Buying a casket when a friend or relative dies
Most mortuaries and funeral homes offer caskets to contain bodies and urns or other containers for cremated remains, also known as cremains. However, a growing number of people choose to make or supply their own as a fitting tribute to the deceased person.
Information the funeral home must provide. As part of a crackdown on price gouging and other practices that preyed upon vulnerable consumers, the Federal Trade Commission passed a comprehensive Funeral Rule in 1984. The law requires funeral directors to present complete, itemized price lists for everything from preparing a body to caskets and other containers. It also prohibits some practices that used to be common, including:
- Telling consumers they must purchase a casket or other container when the body will be directly cremated.
- Requiring that certain goods or services be purchased as a condition for other goods and services.
- Charging an additional fee or surcharge to consumers who purchase a casket or urn elsewhere.
Purchasing a casket. Caskets or coffins that contain a body for burial have been the subject of great consumer controversy, because they traditionally carry the biggest markup in cost of all funeral goods and services.
Those purchasing a casket for a deceased friend or relative know the complicated feelings it can evoke: a mix of pride and guilt tempered by the reality of affordability. Some salespeople, well aware of the guilt potential, will do their best to steer shoppers toward the most expensive models -- hiding the lower-priced ones or displaying them unattractively.
Most funeral establishments also carry caskets that may be rented and lined with inexpensive liners during viewing of the body instead of being purchased. These are often relegated to a far corner in the display room. Or a funeral director may fail to mention the rental option to grieving survivors.
Cost. Even with legal controls regulating the most predatory practices, caskets range widely in price, from $500 or less for simple wooden ones to $40,000 or more for elaborate carved or gold-leafed models. Most cost several thousand dollars.
Most state laws require that caskets displayed in a showroom be tagged with prices, a description of their composition, and identifying model numbers. Catalog entries must also contain this information.
- Caution: Shoppers should be skeptical of sales representatives who insist that the law requires any special device on a casket, such as a sealer or liner. Ask for the citation of the law, and check it yourself.
There are also independent casket makers and artisans who specialize in making low-cost or unique caskets. Locate them online by searching for casket and purchase or go through a local branch of the Funeral Consumers Alliance.
Buying an urn for the cremated remains of a friend or relative
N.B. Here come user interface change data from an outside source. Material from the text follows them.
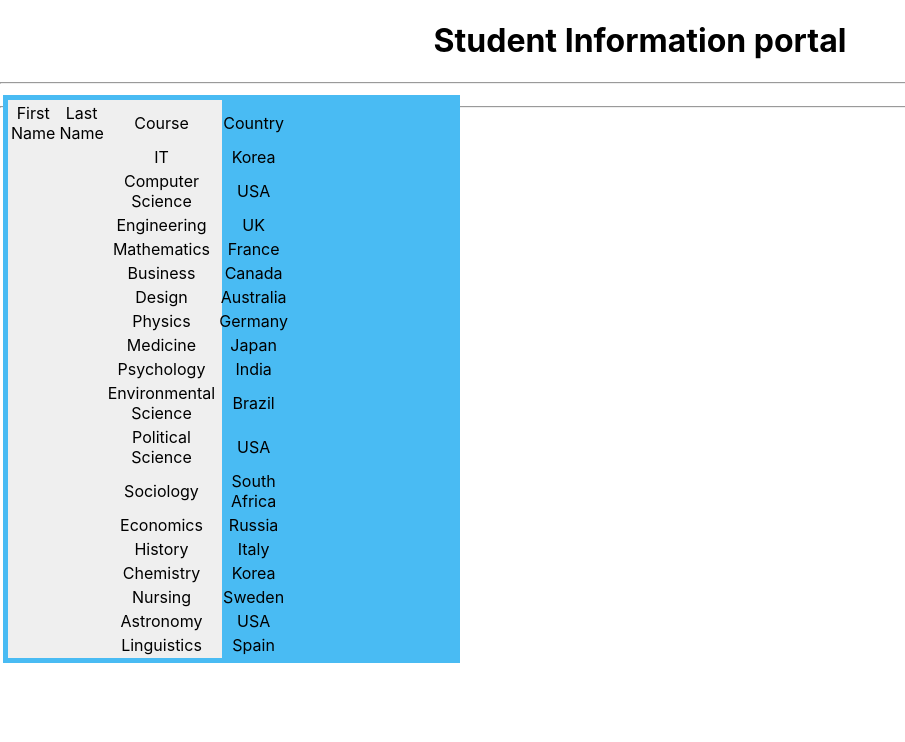
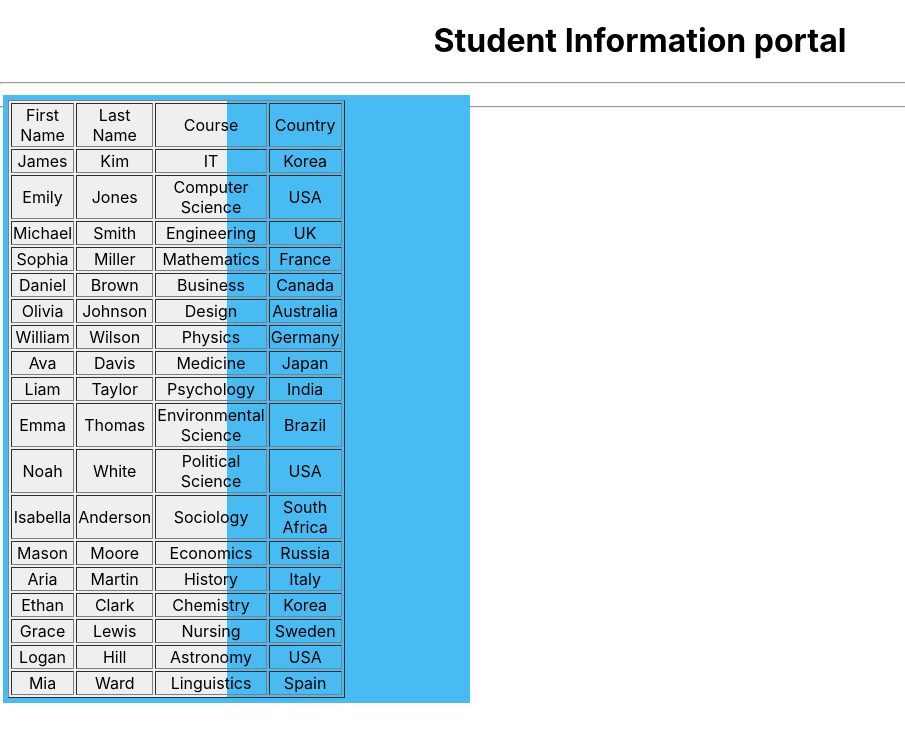
Before and after one commit to IlmaIsmail/Assignment3-MCC, a React (Create React App) app in the folder studentinformationportal/: page / in a window 1280 px wide. Shown: the top 742 px of the page, without its empty margins (0-905 px from the left). Built offline with nearby package versions, Linux system fonts and the light colour scheme.

Commit message:
fix width

```diff
--- a/studentinformationportal/src/App.js
+++ b/studentinformationportal/src/App.js
@@ -7,7 +7,7 @@ function App() {
     <div className="App">
       <h1 align="center">Student Information portal</h1>
       <hr/>
-      <table>
+      <table width="100">
         <tbody>
           <tr>
             <td>
--- a/studentinformationportal/src/components/StudentTable.js
+++ b/studentinformationportal/src/components/StudentTable.js
@@ -4,7 +4,7 @@ export default function StudentTable(props){
     return(
         <div className="outerDiv">
             <div className="leftDiv">
-                <table>
+                <table border="1">
                     <thead>
                         <tr>
                             <td>First Name</td>
@@ -17,8 +17,8 @@ export default function StudentTable(props){
                         {
                             props.students.map( student=>
                                 <tr>
-                                    <td>{student.firstname}</td>
-                                    <td>{student.lastname}</td>
+                                    <td>{student.firstName}</td>
+                                    <td>{student.lastName}</td>
                                     <td>{student.course}</td>
                                     <td>{student.address.country}</td>
                                 </tr>
```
There's no legal or other technical requirement that cremains must be stored or transported in an urn. Crematories can ship them to survivors in simple cardboard boxes. However, if cremains are to be interred in a mausoleum, the establishment might specify allowed sizes and materials of urns there.
Many people choose to supply or buy an urn to contain cremains and then display them:
- Inside their home, on a mantel or bookshelf or as an architectural detail.
- As pendants or keepsakes that contain only a small portion of the cremains.
- Outside, as a garden ornament or sculpture.
Cost. Commercially manufactured urns -- typically made of wood, glass, ceramic, stone, marble, or metal -- can vary in price from several dollars to many thousands of dollars, but most range from $250 to $1,000.
You can purchase an urn at the funeral home or crematorium, or you can buy one locally or use any container that seems appropriate, but you can also browse online galleries to get an idea of price ranges and styles and kinds of cremation urns available. To find examples, do an online search for cremation and urn.